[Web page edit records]

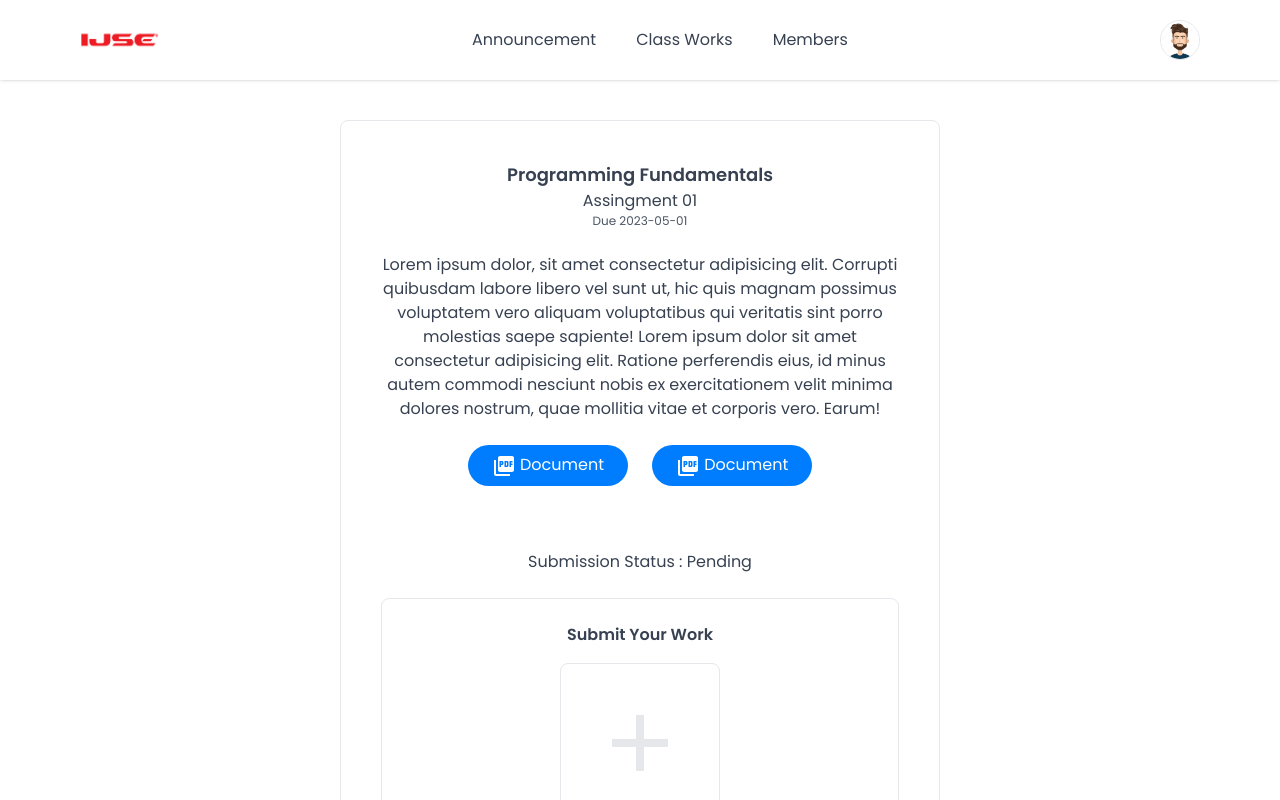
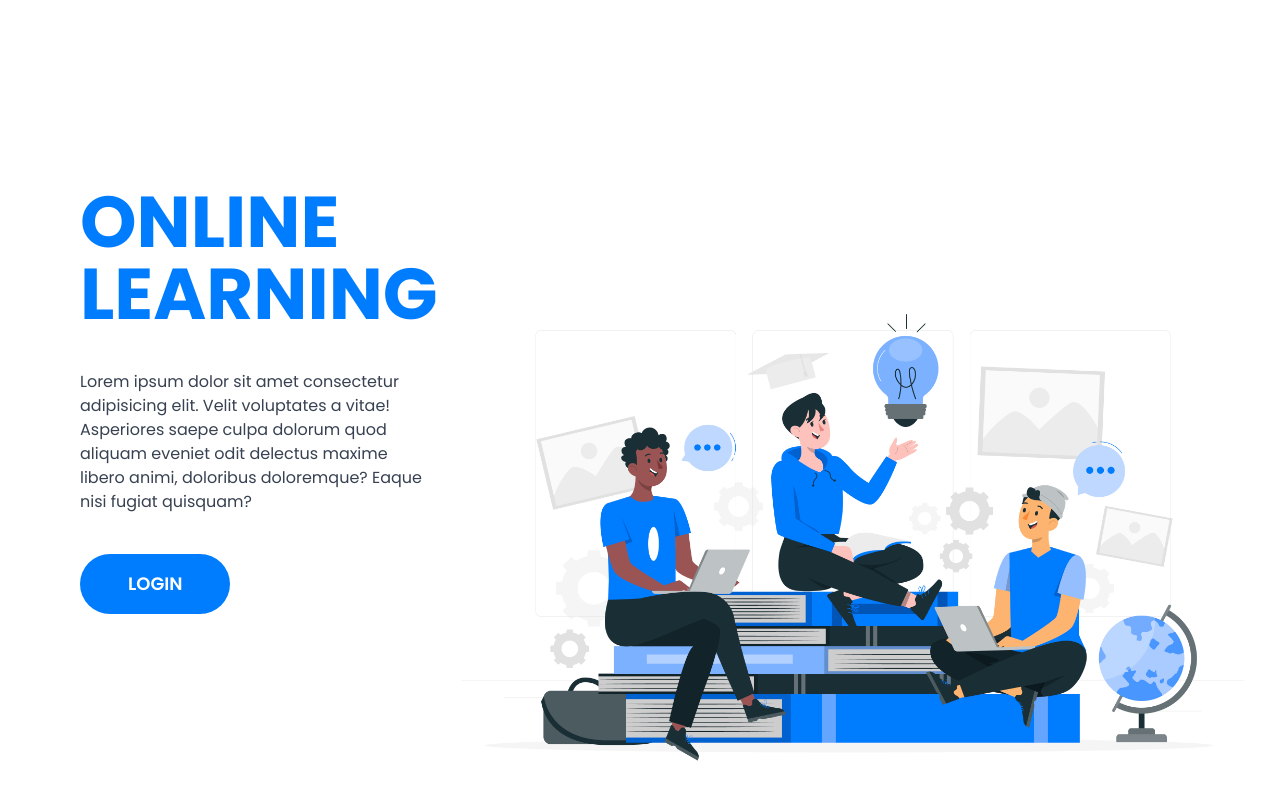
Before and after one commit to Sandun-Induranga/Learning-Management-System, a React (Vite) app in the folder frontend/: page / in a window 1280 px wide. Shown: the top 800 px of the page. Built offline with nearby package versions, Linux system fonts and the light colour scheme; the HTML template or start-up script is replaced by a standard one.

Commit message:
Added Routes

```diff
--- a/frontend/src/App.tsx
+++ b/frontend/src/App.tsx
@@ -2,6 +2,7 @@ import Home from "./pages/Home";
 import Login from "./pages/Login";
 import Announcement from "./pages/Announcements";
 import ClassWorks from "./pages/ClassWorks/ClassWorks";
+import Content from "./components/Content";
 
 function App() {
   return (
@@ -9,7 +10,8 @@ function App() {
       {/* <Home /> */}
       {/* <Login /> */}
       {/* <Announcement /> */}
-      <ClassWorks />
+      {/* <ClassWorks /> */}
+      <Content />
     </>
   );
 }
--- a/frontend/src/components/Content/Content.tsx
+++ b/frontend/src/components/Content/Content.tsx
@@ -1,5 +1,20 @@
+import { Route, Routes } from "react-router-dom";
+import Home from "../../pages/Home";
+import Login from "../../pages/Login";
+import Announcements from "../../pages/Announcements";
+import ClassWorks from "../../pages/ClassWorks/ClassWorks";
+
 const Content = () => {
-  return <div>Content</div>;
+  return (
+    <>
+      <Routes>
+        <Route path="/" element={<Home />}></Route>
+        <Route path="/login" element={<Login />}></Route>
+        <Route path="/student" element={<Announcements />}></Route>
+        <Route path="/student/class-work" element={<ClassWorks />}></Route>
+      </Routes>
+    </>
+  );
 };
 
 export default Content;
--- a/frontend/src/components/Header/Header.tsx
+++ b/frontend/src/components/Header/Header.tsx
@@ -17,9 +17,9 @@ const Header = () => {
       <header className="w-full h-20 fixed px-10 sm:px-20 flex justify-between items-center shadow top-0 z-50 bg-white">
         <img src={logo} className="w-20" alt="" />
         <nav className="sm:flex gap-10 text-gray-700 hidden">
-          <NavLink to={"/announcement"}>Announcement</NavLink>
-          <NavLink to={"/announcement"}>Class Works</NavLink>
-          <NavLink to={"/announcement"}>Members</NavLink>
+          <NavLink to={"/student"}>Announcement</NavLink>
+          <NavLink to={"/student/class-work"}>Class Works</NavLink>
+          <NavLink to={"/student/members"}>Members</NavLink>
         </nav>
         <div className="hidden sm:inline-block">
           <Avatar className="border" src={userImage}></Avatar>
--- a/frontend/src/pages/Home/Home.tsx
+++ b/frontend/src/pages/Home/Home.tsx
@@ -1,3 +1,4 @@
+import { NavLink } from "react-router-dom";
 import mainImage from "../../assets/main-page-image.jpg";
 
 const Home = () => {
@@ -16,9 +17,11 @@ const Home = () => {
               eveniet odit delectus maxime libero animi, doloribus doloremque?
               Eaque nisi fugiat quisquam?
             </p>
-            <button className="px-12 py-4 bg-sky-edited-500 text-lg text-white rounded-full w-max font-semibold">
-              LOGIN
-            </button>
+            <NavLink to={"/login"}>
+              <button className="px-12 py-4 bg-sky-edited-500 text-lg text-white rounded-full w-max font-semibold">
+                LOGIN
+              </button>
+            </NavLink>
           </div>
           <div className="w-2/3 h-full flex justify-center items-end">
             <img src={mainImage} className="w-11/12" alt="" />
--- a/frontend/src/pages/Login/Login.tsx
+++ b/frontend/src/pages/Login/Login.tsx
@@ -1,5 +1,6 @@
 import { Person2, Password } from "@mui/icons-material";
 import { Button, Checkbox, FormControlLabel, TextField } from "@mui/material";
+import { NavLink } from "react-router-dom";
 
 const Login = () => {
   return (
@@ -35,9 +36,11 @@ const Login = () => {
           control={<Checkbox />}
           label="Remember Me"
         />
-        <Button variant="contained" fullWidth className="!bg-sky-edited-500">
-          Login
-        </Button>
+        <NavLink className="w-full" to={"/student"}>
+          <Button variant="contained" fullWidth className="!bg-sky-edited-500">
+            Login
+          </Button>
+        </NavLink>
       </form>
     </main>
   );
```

--

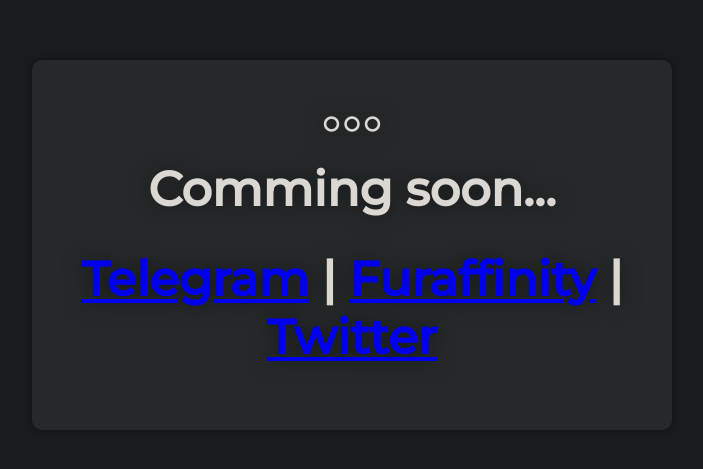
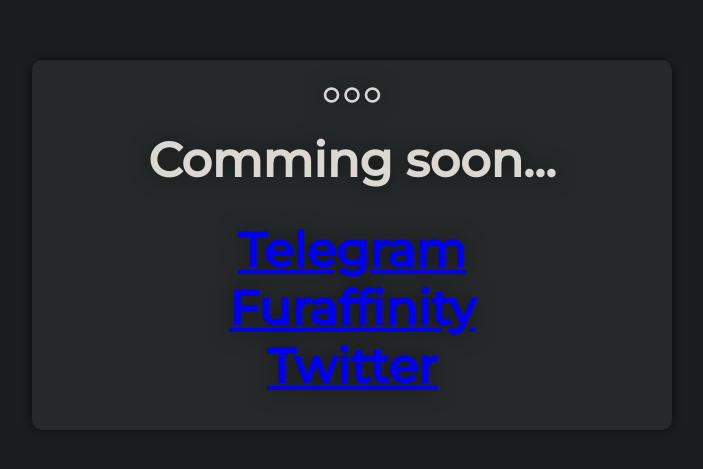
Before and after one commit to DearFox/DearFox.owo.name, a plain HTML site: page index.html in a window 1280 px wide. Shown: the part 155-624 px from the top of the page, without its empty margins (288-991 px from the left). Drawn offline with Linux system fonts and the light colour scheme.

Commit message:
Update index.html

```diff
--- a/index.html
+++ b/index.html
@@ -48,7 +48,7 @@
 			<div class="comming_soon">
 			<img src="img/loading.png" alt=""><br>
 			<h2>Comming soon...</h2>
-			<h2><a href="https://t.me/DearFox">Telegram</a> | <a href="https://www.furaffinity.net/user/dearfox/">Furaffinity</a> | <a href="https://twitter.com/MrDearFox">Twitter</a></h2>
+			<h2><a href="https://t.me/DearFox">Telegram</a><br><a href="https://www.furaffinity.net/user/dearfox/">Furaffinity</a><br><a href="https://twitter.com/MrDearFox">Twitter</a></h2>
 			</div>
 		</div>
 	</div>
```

**ASSIGNED TASK:** Looking at the records above, tally the lines holding "ClassWorks" and reply with that number only.

**TASK RESPONSE:** 5